[Task instructions]: Before copying, set the pictures aside; then repeat every line below verbatim.

Modification records:
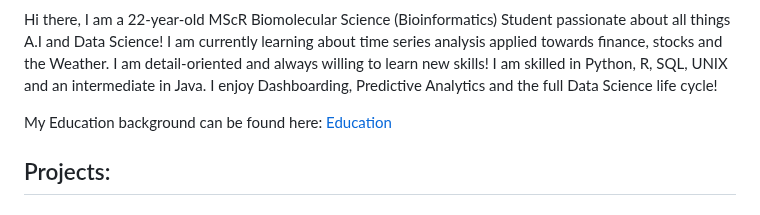
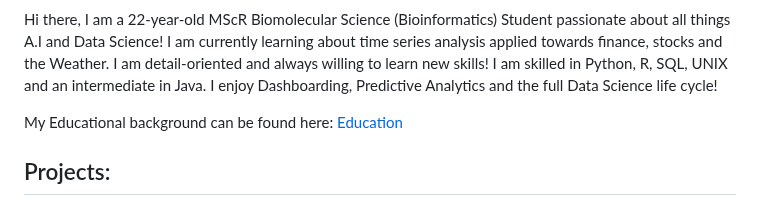
Before and after one commit to Thomas-Nguyen12/Thomas-Nguyen12.github.io, a Markdown page: README.md, the part around one of its changes. GitHub-like rendering.

```diff
--- a/README.md
+++ b/README.md
@@ -9,7 +9,7 @@
 
 Hi there, I am a 22-year-old MScR Biomolecular Science (Bioinformatics) Student passionate about all things A.I and Data Science! I am currently learning about time series analysis applied towards finance, stocks and the Weather. I am detail-oriented and always willing to learn new skills! I am skilled in Python, R, SQL, UNIX and an intermediate in Java. I enjoy Dashboarding, Predictive Analytics and the full Data Science life cycle!
 
-My Education background can be found here: [Education](Education.md)
+My Educational background can be found here: [Education](Education.md)
 
 ## Projects:
 
```
Also changed, not shown: other parts of README.md (+1 -1 lines).
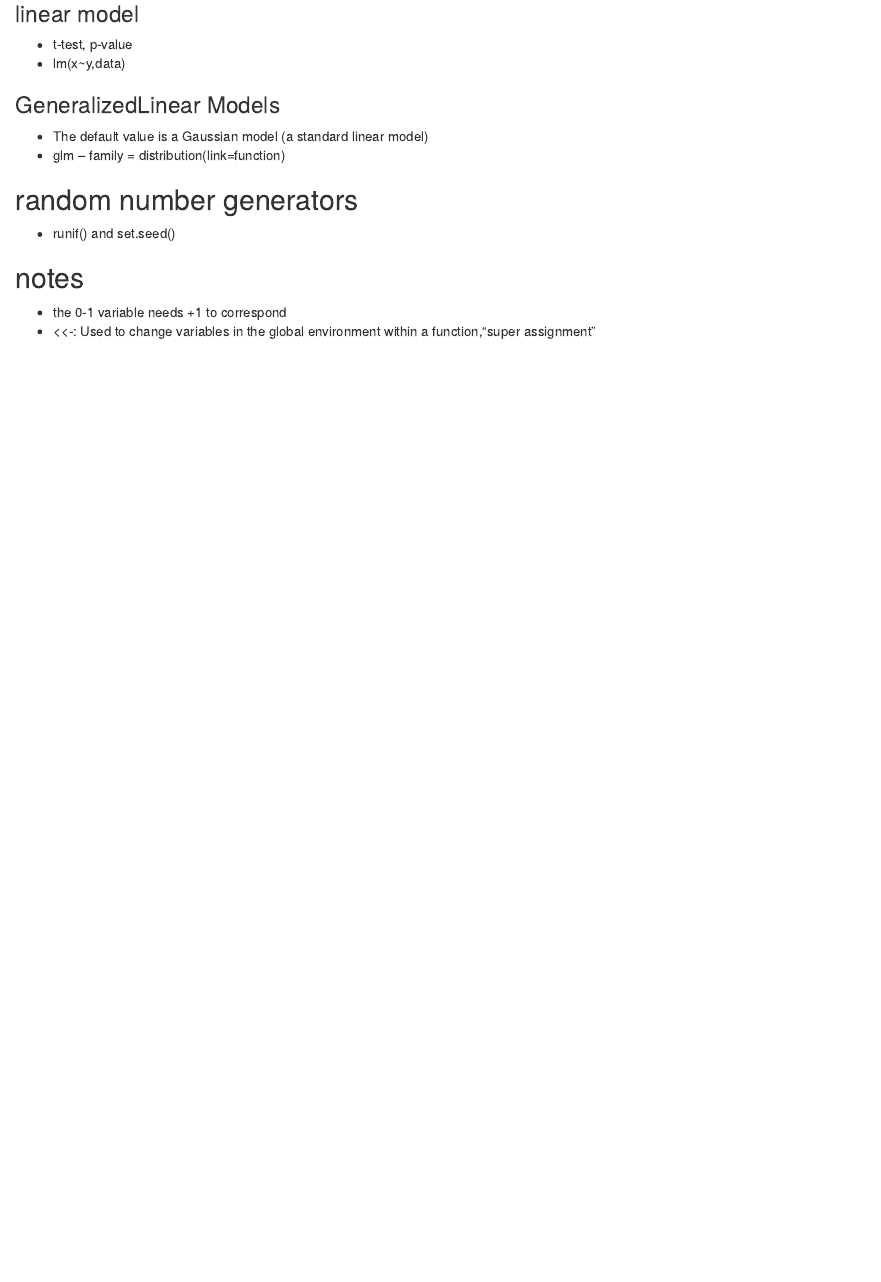
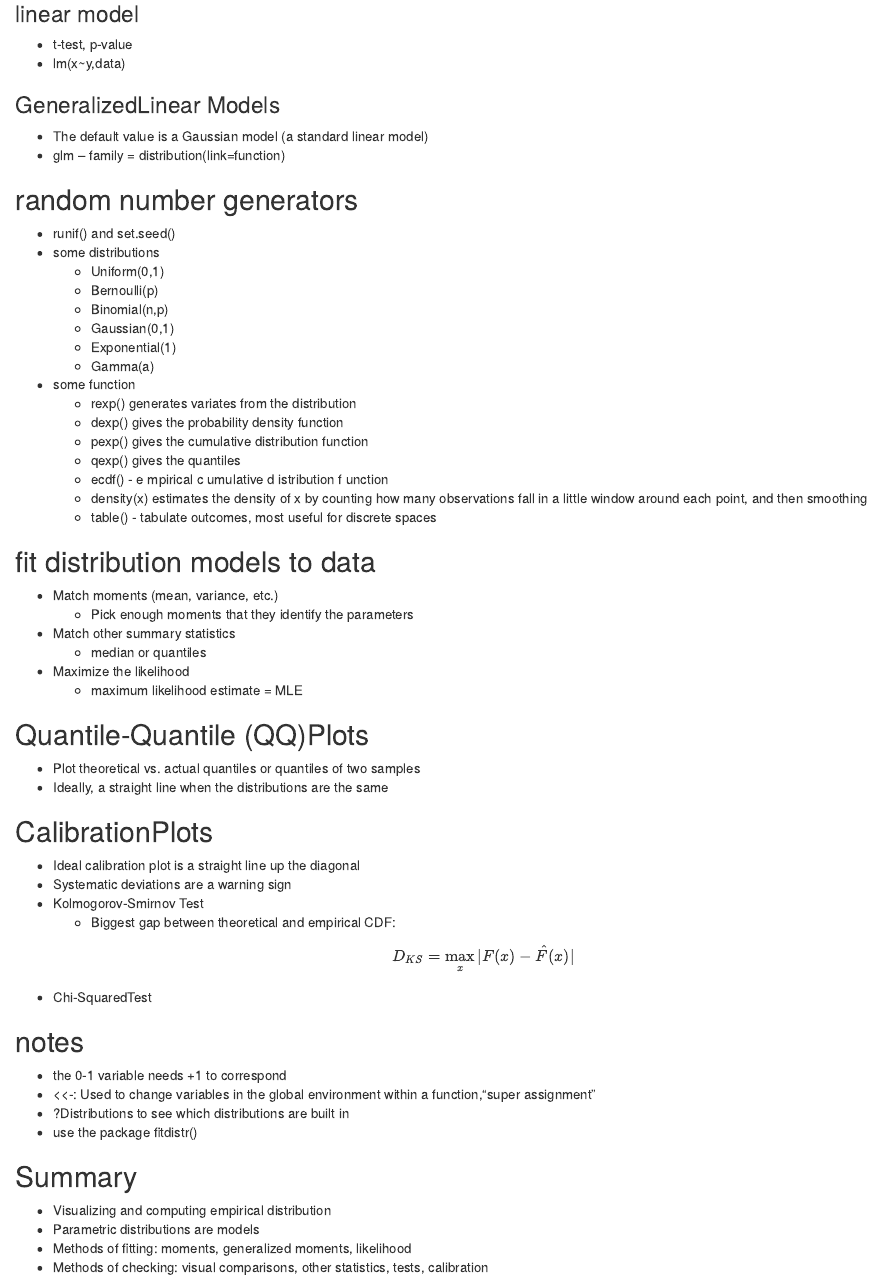
Before and after one commit to zeyyo-guo/GM-repo, an R Markdown document (StudyNotes/Statistical models.Rmd): the page in a window 1100 px wide, from 1590 px down. Rendered offline with R 4.5, knitr and Pandoc, with nearby package versions.

Commit message:
notes about statistical models

```diff
--- a/StudyNotes/Statistical models.Rmd
+++ b/StudyNotes/Statistical models.Rmd
@@ -42,7 +42,50 @@ birthwt$hypertension <- factor(c("No", "Yes")[birthwt$hypertension + 1])
 
 ## random number generators
   * runif() and set.seed()
+  * some distributions
+    * Uniform(0,1)
+    * Bernoulli(p)
+    * Binomial(n,p)
+    * Gaussian(0,1)
+    * Exponential(1)
+    * Gamma(a)
+  * some function
+    * rexp() generates variates from the distribution
+    * dexp() gives the probability density function
+    * pexp() gives the cumulative distribution function
+    * qexp() gives the quantiles
+    * ecdf() - e mpirical c umulative d istribution f unction
+    * density(x) estimates the density of x by counting how many observations fall in a little window around each point, and then smoothing
+    * table() - tabulate outcomes, most useful for discrete spaces
+
+## fit distribution models to data
+  * Match moments (mean, variance, etc.)
+    * Pick enough moments that they identify the parameters
+  * Match other summary statistics
+    * median or quantiles
+  * Maximize the likelihood
+    *  maximum likelihood estimate = MLE
+
+## Quantile-Quantile (QQ)Plots
+  * Plot theoretical vs. actual quantiles or quantiles of two samples
+  * Ideally, a straight line when the distributions are the same
+
+## CalibrationPlots
+  * Ideal calibration plot is a straight line up the diagonal
+  * Systematic deviations are a warning sign
+  * Kolmogorov-Smirnov Test
+    * Biggest gap between theoretical and empirical CDF:
+    $$ D_{KS} = \max_x |F(x)-\hat F(x)| $$
+  * Chi-SquaredTest
 
 ## notes
   * the 0-1 variable needs +1 to correspond
   * <<-: Used to change variables in the global environment within a function,"super assignment"
+  * ?Distributions to see which distributions are built in
+  * use the package fitdistr()
+
+## Summary
+  * Visualizing and computing empirical distribution
+  * Parametric distributions are models
+  * Methods of fitting: moments, generalized moments, likelihood
+  * Methods of checking: visual comparisons, other statistics, tests, calibration
```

[Output of the exercise]:
Before and after one commit to Thomas-Nguyen12/Thomas-Nguyen12.github.io, a Markdown page: README.md, the part around one of its changes. GitHub-like rendering.

```diff
--- a/README.md
+++ b/README.md
@@ -9,7 +9,7 @@
 
 Hi there, I am a 22-year-old MScR Biomolecular Science (Bioinformatics) Student passionate about all things A.I and Data Science! I am currently learning about time series analysis applied towards finance, stocks and the Weather. I am detail-oriented and always willing to learn new skills! I am skilled in Python, R, SQL, UNIX and an intermediate in Java. I enjoy Dashboarding, Predictive Analytics and the full Data Science life cycle!
 
-My Education background can be found here: [Education](Education.md)
+My Educational background can be found here: [Education](Education.md)
 
 ## Projects:
 
```
Also changed, not shown: other parts of README.md (+1 -1 lines).
Before and after one commit to zeyyo-guo/GM-repo, an R Markdown document (StudyNotes/Statistical models.Rmd): the page in a window 1100 px wide, from 1590 px down. Rendered offline with R 4.5, knitr and Pandoc, with nearby package versions.

Commit message:
notes about statistical models

```diff
--- a/StudyNotes/Statistical models.Rmd
+++ b/StudyNotes/Statistical models.Rmd
@@ -42,7 +42,50 @@ birthwt$hypertension <- factor(c("No", "Yes")[birthwt$hypertension + 1])
 
 ## random number generators
   * runif() and set.seed()
+  * some distributions
+    * Uniform(0,1)
+    * Bernoulli(p)
+    * Binomial(n,p)
+    * Gaussian(0,1)
+    * Exponential(1)
+    * Gamma(a)
+  * some function
+    * rexp() generates variates from the distribution
+    * dexp() gives the probability density function
+    * pexp() gives the cumulative distribution function
+    * qexp() gives the quantiles
+    * ecdf() - e mpirical c umulative d istribution f unction
+    * density(x) estimates the density of x by counting how many observations fall in a little window around each point, and then smoothing
+    * table() - tabulate outcomes, most useful for discrete spaces
+
+## fit distribution models to data
+  * Match moments (mean, variance, etc.)
+    * Pick enough moments that they identify the parameters
+  * Match other summary statistics
+    * median or quantiles
+  * Maximize the likelihood
+    *  maximum likelihood estimate = MLE
+
+## Quantile-Quantile (QQ)Plots
+  * Plot theoretical vs. actual quantiles or quantiles of two samples
+  * Ideally, a straight line when the distributions are the same
+
+## CalibrationPlots
+  * Ideal calibration plot is a straight line up the diagonal
+  * Systematic deviations are a warning sign
+  * Kolmogorov-Smirnov Test
+    * Biggest gap between theoretical and empirical CDF:
+    $$ D_{KS} = \max_x |F(x)-\hat F(x)| $$
+  * Chi-SquaredTest
 
 ## notes
   * the 0-1 variable needs +1 to correspond
   * <<-: Used to change variables in the global environment within a function,"super assignment"
+  * ?Distributions to see which distributions are built in
+  * use the package fitdistr()
+
+## Summary
+  * Visualizing and computing empirical distribution
+  * Parametric distributions are models
+  * Methods of fitting: moments, generalized moments, likelihood
+  * Methods of checking: visual comparisons, other statistics, tests, calibration
```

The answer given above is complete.